Another Texas governor who drops his “g’s” and scorns elites is running for president and the whispers are the same: Lightweight, incurious, instinctual.Would these schmucks ever ask if Obama is dumb? Of course not, although there's plenty of evidence to suggest he's a blithering idiot.
Strip away the euphemisms, and Rick Perry is confronting an unavoidable question: is he dumb - or just misunderestimated?
Doubts about Perry’s intellect have hounded him since he was first elected as a state legislator nearly three decades ago. In Austin, he’s been derided as a right-place, right-time pol who looks the part but isn’t so deep – “Gov. Goodhair.” Now, with the chatter picking back up among his enemies and taking flight in elite Republican circles, the rap threatens to follow him to the national stage.

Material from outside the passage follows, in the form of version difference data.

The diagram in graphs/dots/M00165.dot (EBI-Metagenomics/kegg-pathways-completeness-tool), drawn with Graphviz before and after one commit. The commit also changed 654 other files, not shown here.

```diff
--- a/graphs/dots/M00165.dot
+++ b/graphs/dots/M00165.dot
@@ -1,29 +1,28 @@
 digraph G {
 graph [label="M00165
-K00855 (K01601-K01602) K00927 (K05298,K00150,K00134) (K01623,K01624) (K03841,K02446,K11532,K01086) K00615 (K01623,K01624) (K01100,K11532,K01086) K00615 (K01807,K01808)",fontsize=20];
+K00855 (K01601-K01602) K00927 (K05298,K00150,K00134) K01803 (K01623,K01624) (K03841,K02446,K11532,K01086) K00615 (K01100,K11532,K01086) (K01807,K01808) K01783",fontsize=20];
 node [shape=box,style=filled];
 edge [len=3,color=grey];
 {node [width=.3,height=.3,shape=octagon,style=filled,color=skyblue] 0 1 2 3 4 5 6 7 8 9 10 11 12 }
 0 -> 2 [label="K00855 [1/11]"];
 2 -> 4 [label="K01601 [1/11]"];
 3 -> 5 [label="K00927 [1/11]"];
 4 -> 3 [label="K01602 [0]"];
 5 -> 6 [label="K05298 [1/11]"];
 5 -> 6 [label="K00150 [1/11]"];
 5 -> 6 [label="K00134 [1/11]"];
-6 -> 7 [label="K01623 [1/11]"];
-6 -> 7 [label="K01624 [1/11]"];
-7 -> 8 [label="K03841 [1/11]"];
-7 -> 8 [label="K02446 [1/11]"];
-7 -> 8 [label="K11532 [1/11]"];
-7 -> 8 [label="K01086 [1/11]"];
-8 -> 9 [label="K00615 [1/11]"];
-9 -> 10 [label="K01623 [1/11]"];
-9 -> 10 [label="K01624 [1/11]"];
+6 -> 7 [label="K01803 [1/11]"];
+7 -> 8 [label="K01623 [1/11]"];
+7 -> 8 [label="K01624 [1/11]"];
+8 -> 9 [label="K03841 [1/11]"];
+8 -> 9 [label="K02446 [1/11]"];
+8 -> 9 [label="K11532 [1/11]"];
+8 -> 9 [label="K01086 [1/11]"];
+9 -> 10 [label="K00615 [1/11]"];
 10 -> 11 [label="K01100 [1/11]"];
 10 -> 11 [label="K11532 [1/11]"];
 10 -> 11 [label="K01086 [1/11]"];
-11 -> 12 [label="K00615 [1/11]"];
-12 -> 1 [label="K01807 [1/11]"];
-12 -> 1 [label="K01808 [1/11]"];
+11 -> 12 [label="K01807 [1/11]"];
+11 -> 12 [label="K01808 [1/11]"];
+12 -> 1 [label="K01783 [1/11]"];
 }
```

“He’s like Bush only without the brains,” cracked one former Republican governor who knows Perry, repeating a joke that has made the rounds.
Obama was prompted to write by an earlier letter from a Mr. Jim Chen that criticized Harvard Law Review's affirmative action policies. Specifically, Chen had argued that affirmative action stigmatized its presumed beneficiaries.
The response is classic Obama: patronizing, dishonest, syntactically muddled, and grammatically challenged. In the very first sentence Obama leads with his signature failing, one on full display in his earlier published work: his inability to make subject and predicate agree.
"Since the merits of the Law Review's selection policy has been the subject of commentary for the last three issues," wrote Obama, "I'd like to take the time to clarify exactly how our selection process works."
If Obama were as smart as a fifth-grader, he would know, of course, that "merits ... have." Were there such a thing as a literary Darwin Award, Obama could have won it on this on one sentence alone. He had vindicated Chen in his first ten words.
Although the letter is less than a thousand words long, Obama repeats the subject-predicate error at least two more times. In one sentence, he seemingly cannot make up his mind as to which verb option is correct so he tries both: "Approximately half of this first batch is chosen ... the other half are selected ... "